Your goal
Find how many lines in the listing below include the word "never". Give that number only.

The input
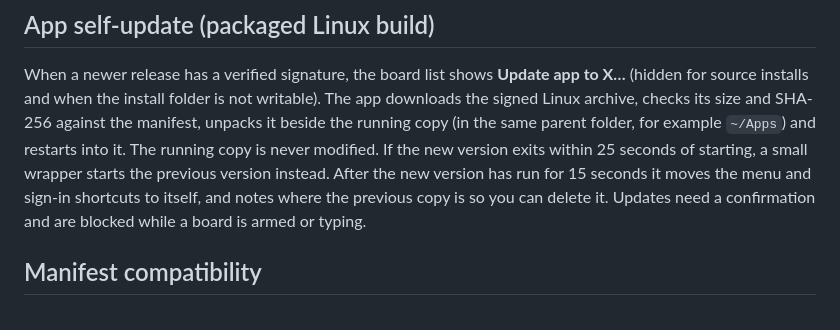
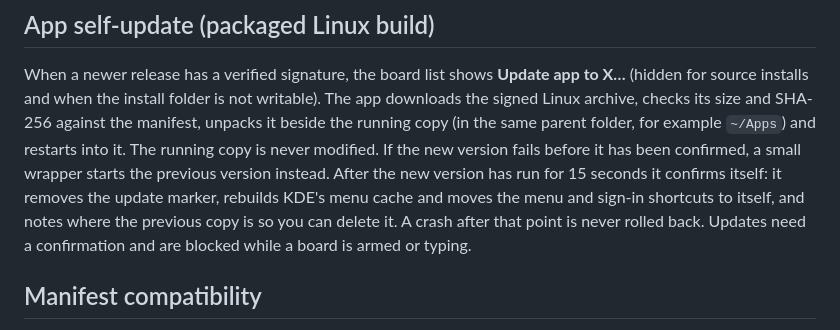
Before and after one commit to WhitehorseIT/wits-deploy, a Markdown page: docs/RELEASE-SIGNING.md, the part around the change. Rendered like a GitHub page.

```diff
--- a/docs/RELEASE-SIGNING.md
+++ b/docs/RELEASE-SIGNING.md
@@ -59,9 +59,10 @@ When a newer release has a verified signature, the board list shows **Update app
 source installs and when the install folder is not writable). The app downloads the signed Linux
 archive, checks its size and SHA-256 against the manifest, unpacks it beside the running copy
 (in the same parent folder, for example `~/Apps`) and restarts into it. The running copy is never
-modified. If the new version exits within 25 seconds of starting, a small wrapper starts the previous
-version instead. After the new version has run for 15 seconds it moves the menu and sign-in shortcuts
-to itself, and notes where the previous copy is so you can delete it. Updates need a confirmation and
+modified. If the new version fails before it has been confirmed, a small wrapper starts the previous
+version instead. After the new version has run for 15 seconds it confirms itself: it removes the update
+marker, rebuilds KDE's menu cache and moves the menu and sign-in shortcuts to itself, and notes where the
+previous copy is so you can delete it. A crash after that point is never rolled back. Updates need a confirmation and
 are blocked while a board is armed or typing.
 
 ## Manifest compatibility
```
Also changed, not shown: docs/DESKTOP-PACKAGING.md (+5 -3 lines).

Response
2